"All levels of government ... will do whatever we humanely can to keep our community safe," he told a press conference.

"The best way for people to respond to the threat of terror is to go about their normal lives," Abbott said. "Terrorists want to scare us out of being ourselves."

"There will be armed federal police in and around our national parliament at all times," he said after unveiling threats to the institution and government officials.

The prime minister has refused to link the latest threats against Australia to the nation's role in fighting the Islamic State organisation in Iraq.

He refuses to use the word "state" and brands the group a "death cult".

Canberra has committed 600 troops and aircraft to the US-led coalition gearing up to destroy the jihadists.

The remarks came after hundreds of police officers staged pre-dawn raids across Sydney and Brisbane on Thursday, detaining 15 people.

One man has been charged with terrorism-related offences and nine released, police said.

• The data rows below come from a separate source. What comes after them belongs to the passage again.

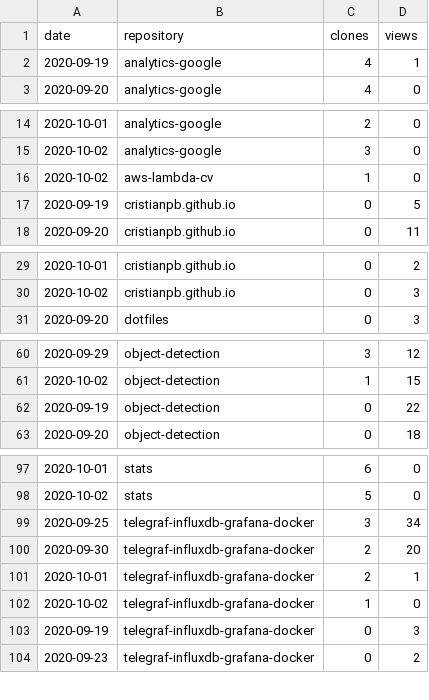
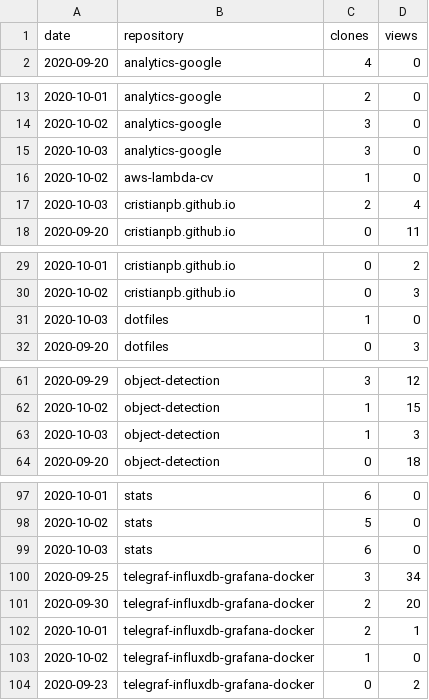
Before and after one commit to cristianpb/stats, a CSV file: github-visits.csv, drawn as a sheet; only a part is shown, gaps mark what is left out; removed rows and columns are numbered as before the commit, all else as after; the diff covers the shown part only; the diff names each change by its address in the sheet, - before the commit and + after, or states it on an @@ line.

```diff
--- a/github-visits.csv
+++ b/github-visits.csv
-row 2: 2020-09-19 | analytics-google | 4 | 1
+row 15: 2020-10-03 | analytics-google | 3 | 0
-row 17: 2020-09-19 | cristianpb.github.io | 0 | 5
+row 17: 2020-10-03 | cristianpb.github.io | 2 | 4
+row 31: 2020-10-03 | dotfiles | 1 | 0
-row 62: 2020-09-19 | object-detection | 0 | 22
+row 63: 2020-10-03 | object-detection | 1 | 3
+row 99: 2020-10-03 | stats | 6 | 0
-row 103: 2020-09-19 | telegraf-influxdb-grafana-docker | 0 | 3
```
Also changed, not shown: 3 added rows and 4 removed rows elsewhere in this file, github-repositories.csv.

At least one gun was seized, along with a sword.

Abbott said an attack had been feared "within days" and investigations were continuing Friday with more people expected to be charged.

Omarjan Azari, 22, was remanded in custody Thursday, charged with planning a terrorist act.

Prosecutors alleged it was designed to "shock, horrify and terrify" the community and involved the "random selection of persons to rather gruesomely execute" on camera.

The jihadists have in recent weeks broadcast video footage of three foreign nationals being beheaded in Syria.

Abbott backed away from comments made earlier in the day suggesting that he himself was a specific target.

He said he was "not aware that specific individuals have been named ... but certainly government, government people, and parliament have been referred to."

"Earlier this month I was advised of chatter among these terrorist networks of a potential attack on government, government people, parliament house."

He said he ordered an urgent security review which recommended tighter measures at parliament in the capital Canberra.

"Implementation is now taking place and as a result of that Australian Federal Police will be in charge of not just the external security of parliament house but the internal security as well."

- 'Demonstration executions' -

The raids came a week after Australia lifted the terror threat level to "high" for the first time in a decade on growing concern about militants returning from fighting in Iraq and Syria.

Police have launched Operation Hammerhead to bolster security at potential targets and to reassure the public.

Abbott expanded on his comments Thursday that public beheadings had been ordered by IS militants.

"Earlier this week an Australian who is a senior ISIL operative in Syria instructed his networks here in Australia to look to commit demonstration executions," he told Seven television.

"Because we believed that a demonstration execution was likely quickly, we acted as we did to disrupt this particular network."

The government believes up to 60 Australians are fighting alongside IS jihadists, while another 100 are actively working to support the movement at home.

The prime minister played down fears the anti-terror crackdown would alienate Muslims.

Protestors marched Thursday in Lakemba, a suburb in western Sydney which is the centre of the city's Muslim community, to protest against police victimisation.

Abbott said the demonstration was "much smaller than expected, only about a hundred" people and did not reflect the views of the wider community.

"The vast majority of Australian Muslims are absolutely first-class Australians," he said.